I looked at the eight people in the room and the idea of giving 100% that night honestly made me feel a little sick. I believe that God called me to do this with my life and that he gifted my band to be good at it, so when we perform these songs in rooms where most folks are more interested in shooting pool or hooking up, it’s infuriating. David Ramirez sang, “Maybe that’s what killed all the great voices in the world: always bleeding for every line, but no one was bleeding in return.”
I would never presume to call myself one of the “great voices of the world,” but I do work very devotedly at my craft. But when I got to thinking about that, I recognized this: I don’t have a time card. I don’t have a supervisor. I get to travel the country, seeing friends and singing songs, and more often than not, people pay me to do that.

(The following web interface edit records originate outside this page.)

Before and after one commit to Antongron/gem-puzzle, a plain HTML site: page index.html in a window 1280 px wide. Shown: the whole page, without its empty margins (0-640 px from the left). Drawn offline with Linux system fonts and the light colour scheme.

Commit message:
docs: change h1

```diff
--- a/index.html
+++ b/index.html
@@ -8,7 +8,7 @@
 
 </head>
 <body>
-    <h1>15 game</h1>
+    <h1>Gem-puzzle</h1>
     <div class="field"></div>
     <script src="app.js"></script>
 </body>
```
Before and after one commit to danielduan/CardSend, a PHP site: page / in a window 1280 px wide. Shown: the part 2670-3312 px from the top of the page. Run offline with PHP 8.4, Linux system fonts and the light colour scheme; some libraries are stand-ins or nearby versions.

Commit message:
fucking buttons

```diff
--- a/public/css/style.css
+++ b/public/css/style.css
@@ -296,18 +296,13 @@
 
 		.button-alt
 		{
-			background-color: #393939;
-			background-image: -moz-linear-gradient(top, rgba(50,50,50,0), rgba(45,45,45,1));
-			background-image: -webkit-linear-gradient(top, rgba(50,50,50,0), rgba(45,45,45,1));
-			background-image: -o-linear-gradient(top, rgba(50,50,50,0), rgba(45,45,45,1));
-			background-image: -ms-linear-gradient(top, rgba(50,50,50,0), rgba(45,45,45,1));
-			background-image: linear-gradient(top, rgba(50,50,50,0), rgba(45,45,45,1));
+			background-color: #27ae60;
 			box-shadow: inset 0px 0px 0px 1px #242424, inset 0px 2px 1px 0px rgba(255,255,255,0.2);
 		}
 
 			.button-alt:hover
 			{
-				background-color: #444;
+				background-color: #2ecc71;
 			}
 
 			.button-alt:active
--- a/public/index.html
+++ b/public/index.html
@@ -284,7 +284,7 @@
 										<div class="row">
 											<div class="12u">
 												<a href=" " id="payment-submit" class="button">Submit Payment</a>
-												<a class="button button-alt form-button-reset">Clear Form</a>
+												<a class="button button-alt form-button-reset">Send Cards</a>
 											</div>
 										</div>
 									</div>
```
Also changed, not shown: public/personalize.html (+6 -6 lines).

My mom worries about me. A lot of righteous people worry about a lot of people they love who pursue music. The road takes a toll on everyone. I think, however, the greatest adversary to artists and entrepreneurs and travelers doesn’t lie within the traditional boogeymen of booze, women, drugs, or burnout. I think it’s bitterness. When you do your damnedest to make something important and people don’t appreciate it, it will jade you faster than anything. But you know where that bitterness comes from? Entitlement.
I don’t “deserve” anything. These audiences don’t owe me a thing. Any time someone listens to my song, much less tells me they like it, much less buys it, it’s a blessing. I made a thing and put it out in the world and someone else connected to it. What an insane, mystical, sacred act!

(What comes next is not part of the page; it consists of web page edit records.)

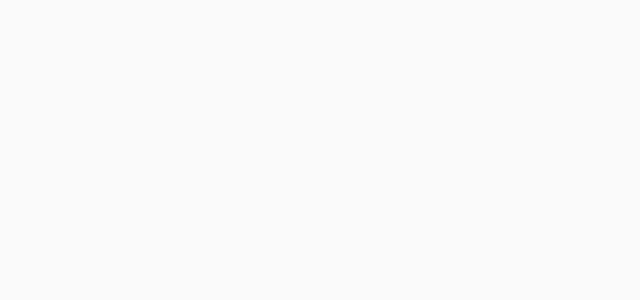
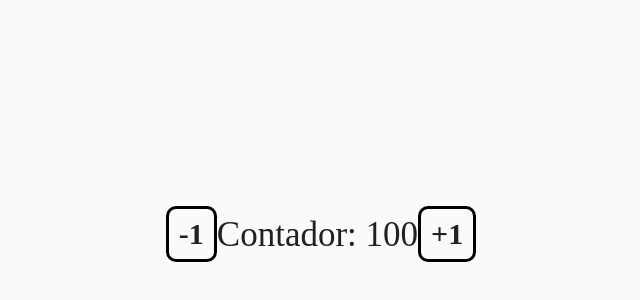
Before and after one commit to mrotoliluiz-alt/introducao-vitejs, a React (Vite) app: page /exemplo/03 in a window 1280 px wide. Before the commit this address had no page. Shown: the part 160-460 px from the top of the page, without its empty margins (319-959 px from the left). Built offline with nearby package versions, Linux system fonts and the light colour scheme.

Commit message:
ex-03
ele é a atividade 02, eu esqueci de mudar

```diff
--- a/src/App.jsx
+++ b/src/App.jsx
@@ -3,7 +3,9 @@
 import Home from "./pages/home";
 import Exemplo01 from './pages/exemplos/ex-01';
 import Exemplo02 from './pages/exemplos/ex-02';
+import Exemplo03 from "./pages/exemplos/ex-03";
 import Atividade01 from "./pages/atividades/atv-01";
+
 
 function App() {
   return (
@@ -11,7 +13,9 @@
         <Route path="/" element={<Home />} />
         <Route path="/exemplo/01" element={<Exemplo01 />} />
         <Route path="/exemplo/02" element={<Exemplo02 />} />
+        <Route path="/exemplo/03" element={<Exemplo03 />} />
         <Route path="/atividade/01" element={<Atividade01 />} />
+
     </Routes>
 
   )
--- /dev/null
+++ b/src/pages/exemplos/ex-03/index.jsx
@@ -0,0 +1,27 @@
+import { useState } from "react";
+
+import styles from './index.module.css';
+
+export default function Exemplo03() {
+
+    const [num, setNum] = useState(100);
+
+    function handleIncrementa () {
+        setNum(num + 1);
+    }
+
+    function handleDecrementa (){
+        setNum(num - 1);
+    }
+
+    return (
+        <div className={styles.container}>
+            <label onClick={() => handleDecrementa()} className={styles.botao}> -1 </label>
+            <label className={styles.texto}>{`Contador: ${num}`}</label>
+            <label
+                onClick={() => handleIncrementa()}
+                className={styles.botao}
+            >+1</label>
+        </div>
+    );
+}
--- /dev/null
+++ b/src/pages/exemplos/ex-03/index.module.css
@@ -0,0 +1,28 @@
+.container {
+    display: flex;
+    justify-content: center;
+    align-items: center;
+    height: 96vh;
+}
+
+.texto {
+    font-size: 3.5rem;
+    margin: 2rem 0;
+}
+
+.botao {
+    font-size: 3rem;
+    border: 0.3rem solid #000;
+    border-radius: 1rem;
+    text-align: center;
+    font-weight: bold;
+    padding: 1rem;
+
+
+}
+
+.botao:hover {
+    color: #fafafa;
+    background-color: #000;
+    cursor: pointer;
+}
--- a/src/pages/home/index.jsx
+++ b/src/pages/home/index.jsx
@@ -10,6 +10,7 @@
                 <h2>Exemplos</h2>
                 <Link to="./exemplo/01"> Exemplo 1 - componente basico</Link>
                  <Link to="/exemplo/02"> Exemplo 2 - uso de estilização com module</Link>
+                 <Link to="/exemplo/03"> Exemplo 3 - Contador</Link>
             </div>
             <div className={styles.containerItens}>
                 <h2>Atividades</h2>
```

This tour hasn’t been especially good. I’ve been beating myself up about it in my businessman headspace. What can I do to waste fewer nights? How can we build our audience faster? What’s the next step toward getting big? I think though now after some thought that doing art is a lot like building a church. Growth should always be a byproduct and never a goal. If you’re focused on numbers, your focus is in the wrong place. When you’re doing the best you know how to put good into the world, the following will build itself. People are attracted to the authenticity. I realized I’ve been so caught up or in being disappointed that more people don’t care or being obsessed with growing our brand, that I’ve given up being present this week. I’ve probably missed opportunities and conversations I was supposed to have, fuming from behind the lip of a consolation pint glass.
I said a lot of this on stage tonight. I stopped for an eternity between songs to tell those eight people that I was so glad I could be there tonight because I believed I was in the process of learning something very important. And when I finished my show, one of those eight people came up to me. He didn’t say, “Great songs, man,” or “Beautiful voice!” He said, “I think you said some things tonight that I needed to hear.”
I thanked Sal on stage and I thanked the talent buyer and I thanked Jess in front of a bunch of people who didn’t know her. I put my five dollar tip in my pocket and went to get tacos with Sal. I tried to encourage him in his young craft, because he’s got a pure heart and a good mind for songs and I believe in him and I wanted him to know it. I also told him that art is like ministry: if you can be fulfilled doing literally anything else, run after that other thing. But if you feel in your bones that this is what you’re on earth to do, do it doggedly. And in the words of Sylvia Plath, “Don’t let the wicked city get you down.”
I drove an hour back to where I was staying and called my mom to enthuse about how the Holy Spirit is weird and crazy and teaches us in awesome times in weird ways. Then I wrote all this down before I could forget it. I’m hesitant to say tonight was life changing because I know life works in cycles, and I’m prone to forget these lessons, and God always gently reminds me with a voice eternally devoid of sarcasm. I just know that I got realigned because of a long series of not-coincidences, and for as long as I have this clarity, I’m through trying to be cool. I just want to be good.